WHAT THIS TASK INVOLVES =
Each line of the records that follow must come back exactly, with pictures skipped.

(Modification records)
=====

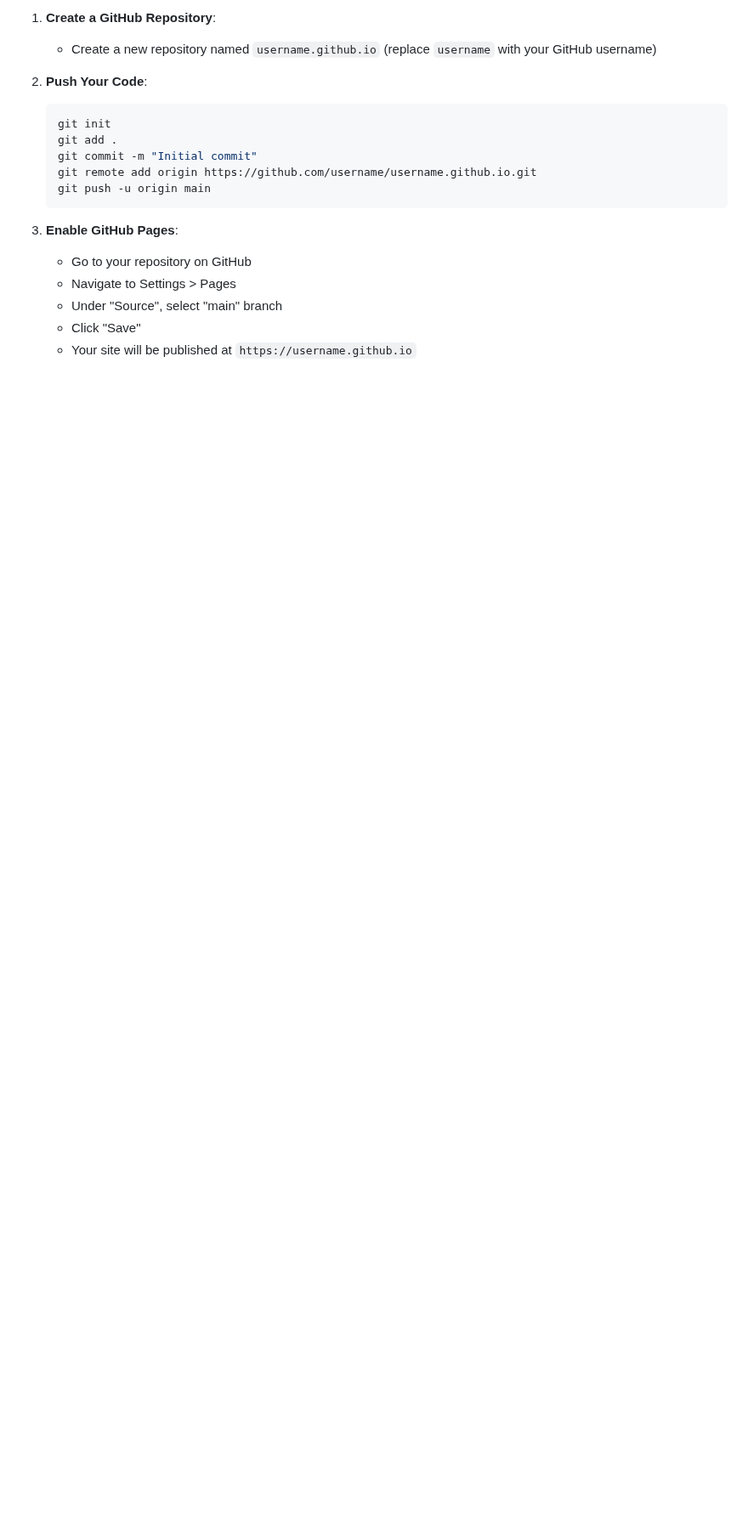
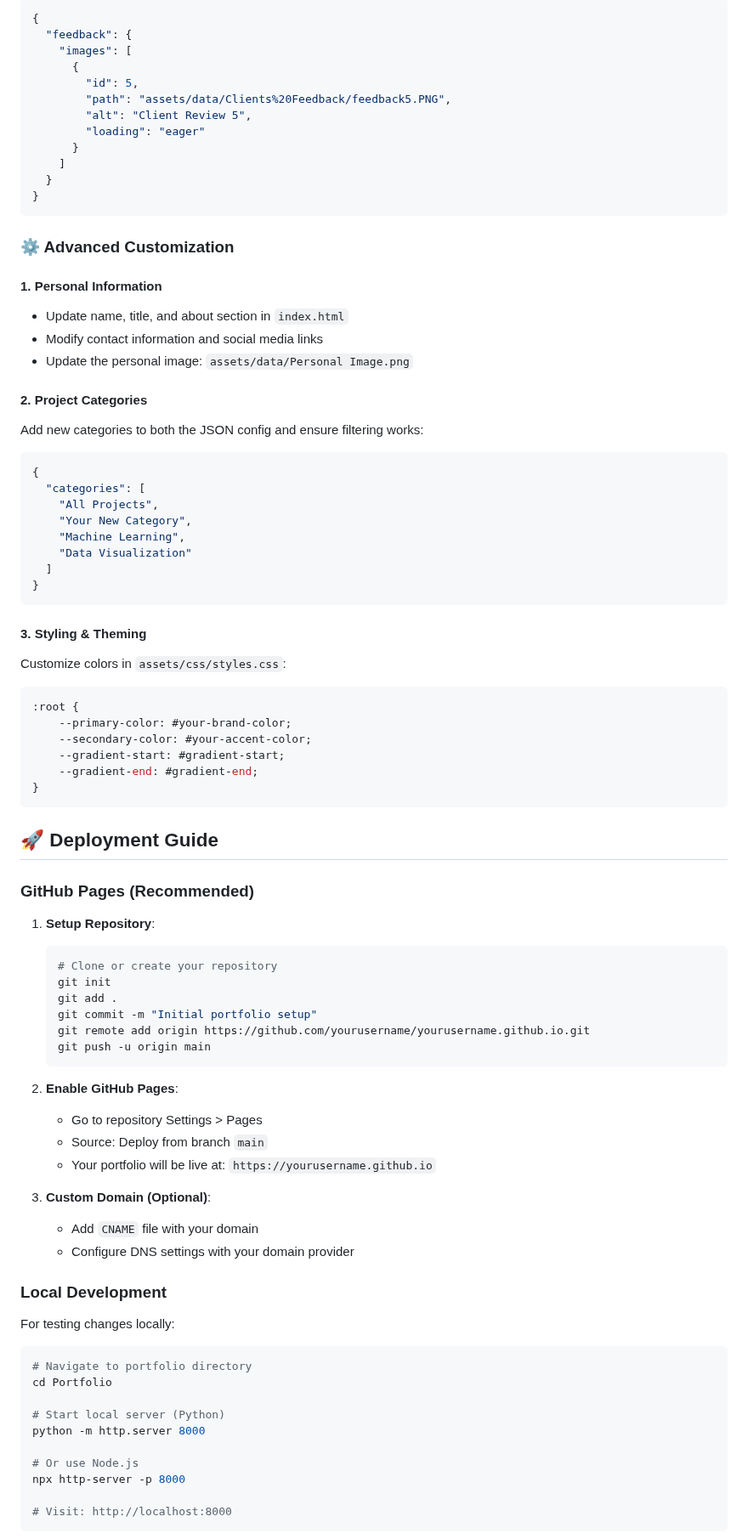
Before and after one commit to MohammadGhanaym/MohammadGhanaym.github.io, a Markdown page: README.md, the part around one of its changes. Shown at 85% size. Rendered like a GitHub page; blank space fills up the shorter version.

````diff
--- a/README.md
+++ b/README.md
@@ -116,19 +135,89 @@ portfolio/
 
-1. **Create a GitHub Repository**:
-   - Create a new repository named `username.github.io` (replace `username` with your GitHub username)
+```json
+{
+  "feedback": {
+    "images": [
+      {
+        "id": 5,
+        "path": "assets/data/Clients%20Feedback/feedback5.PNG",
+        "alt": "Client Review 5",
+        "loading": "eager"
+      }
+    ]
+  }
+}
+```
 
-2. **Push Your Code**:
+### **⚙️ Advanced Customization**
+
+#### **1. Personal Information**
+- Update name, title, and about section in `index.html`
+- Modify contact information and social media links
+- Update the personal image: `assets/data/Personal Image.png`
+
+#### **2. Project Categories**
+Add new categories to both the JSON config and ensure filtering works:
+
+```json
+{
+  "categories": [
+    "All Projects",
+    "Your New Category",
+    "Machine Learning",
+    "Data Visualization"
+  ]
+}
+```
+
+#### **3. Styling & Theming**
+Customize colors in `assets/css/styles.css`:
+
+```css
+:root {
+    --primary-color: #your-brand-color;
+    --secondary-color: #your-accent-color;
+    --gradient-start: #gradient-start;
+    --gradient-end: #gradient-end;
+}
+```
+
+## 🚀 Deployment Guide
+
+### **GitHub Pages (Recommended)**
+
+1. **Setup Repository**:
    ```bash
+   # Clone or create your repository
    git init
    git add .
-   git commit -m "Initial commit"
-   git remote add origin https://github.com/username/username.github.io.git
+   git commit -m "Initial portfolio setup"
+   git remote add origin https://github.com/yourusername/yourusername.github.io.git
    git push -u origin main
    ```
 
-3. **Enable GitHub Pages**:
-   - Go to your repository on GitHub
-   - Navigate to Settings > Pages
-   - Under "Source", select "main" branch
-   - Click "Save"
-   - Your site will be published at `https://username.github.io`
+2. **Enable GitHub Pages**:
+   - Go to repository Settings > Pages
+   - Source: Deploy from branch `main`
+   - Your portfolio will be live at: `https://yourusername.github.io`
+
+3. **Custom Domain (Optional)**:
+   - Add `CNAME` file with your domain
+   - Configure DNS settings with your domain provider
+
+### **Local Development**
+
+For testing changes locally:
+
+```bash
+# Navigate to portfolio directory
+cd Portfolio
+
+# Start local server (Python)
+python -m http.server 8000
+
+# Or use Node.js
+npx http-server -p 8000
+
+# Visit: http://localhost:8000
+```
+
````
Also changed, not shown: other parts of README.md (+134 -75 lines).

=====

TASK RESPONSE =
Before and after one commit to MohammadGhanaym/MohammadGhanaym.github.io, a Markdown page: README.md, the part around one of its changes. Shown at 85% size. Rendered like a GitHub page; blank space fills up the shorter version.

````diff
--- a/README.md
+++ b/README.md
@@ -116,19 +135,89 @@ portfolio/
 
-1. **Create a GitHub Repository**:
-   - Create a new repository named `username.github.io` (replace `username` with your GitHub username)
+```json
+{
+  "feedback": {
+    "images": [
+      {
+        "id": 5,
+        "path": "assets/data/Clients%20Feedback/feedback5.PNG",
+        "alt": "Client Review 5",
+        "loading": "eager"
+      }
+    ]
+  }
+}
+```
 
-2. **Push Your Code**:
+### **⚙️ Advanced Customization**
+
+#### **1. Personal Information**
+- Update name, title, and about section in `index.html`
+- Modify contact information and social media links
+- Update the personal image: `assets/data/Personal Image.png`
+
+#### **2. Project Categories**
+Add new categories to both the JSON config and ensure filtering works:
+
+```json
+{
+  "categories": [
+    "All Projects",
+    "Your New Category",
+    "Machine Learning",
+    "Data Visualization"
+  ]
+}
+```
+
+#### **3. Styling & Theming**
+Customize colors in `assets/css/styles.css`:
+
+```css
+:root {
+    --primary-color: #your-brand-color;
+    --secondary-color: #your-accent-color;
+    --gradient-start: #gradient-start;
+    --gradient-end: #gradient-end;
+}
+```
+
+## 🚀 Deployment Guide
+
+### **GitHub Pages (Recommended)**
+
+1. **Setup Repository**:
    ```bash
+   # Clone or create your repository
    git init
    git add .
-   git commit -m "Initial commit"
-   git remote add origin https://github.com/username/username.github.io.git
+   git commit -m "Initial portfolio setup"
+   git remote add origin https://github.com/yourusername/yourusername.github.io.git
    git push -u origin main
    ```
 
-3. **Enable GitHub Pages**:
-   - Go to your repository on GitHub
-   - Navigate to Settings > Pages
-   - Under "Source", select "main" branch
-   - Click "Save"
-   - Your site will be published at `https://username.github.io`
+2. **Enable GitHub Pages**:
+   - Go to repository Settings > Pages
+   - Source: Deploy from branch `main`
+   - Your portfolio will be live at: `https://yourusername.github.io`
+
+3. **Custom Domain (Optional)**:
+   - Add `CNAME` file with your domain
+   - Configure DNS settings with your domain provider
+
+### **Local Development**
+
+For testing changes locally:
+
+```bash
+# Navigate to portfolio directory
+cd Portfolio
+
+# Start local server (Python)
+python -m http.server 8000
+
+# Or use Node.js
+npx http-server -p 8000
+
+# Visit: http://localhost:8000
+```
+
````
Also changed, not shown: other parts of README.md (+134 -75 lines).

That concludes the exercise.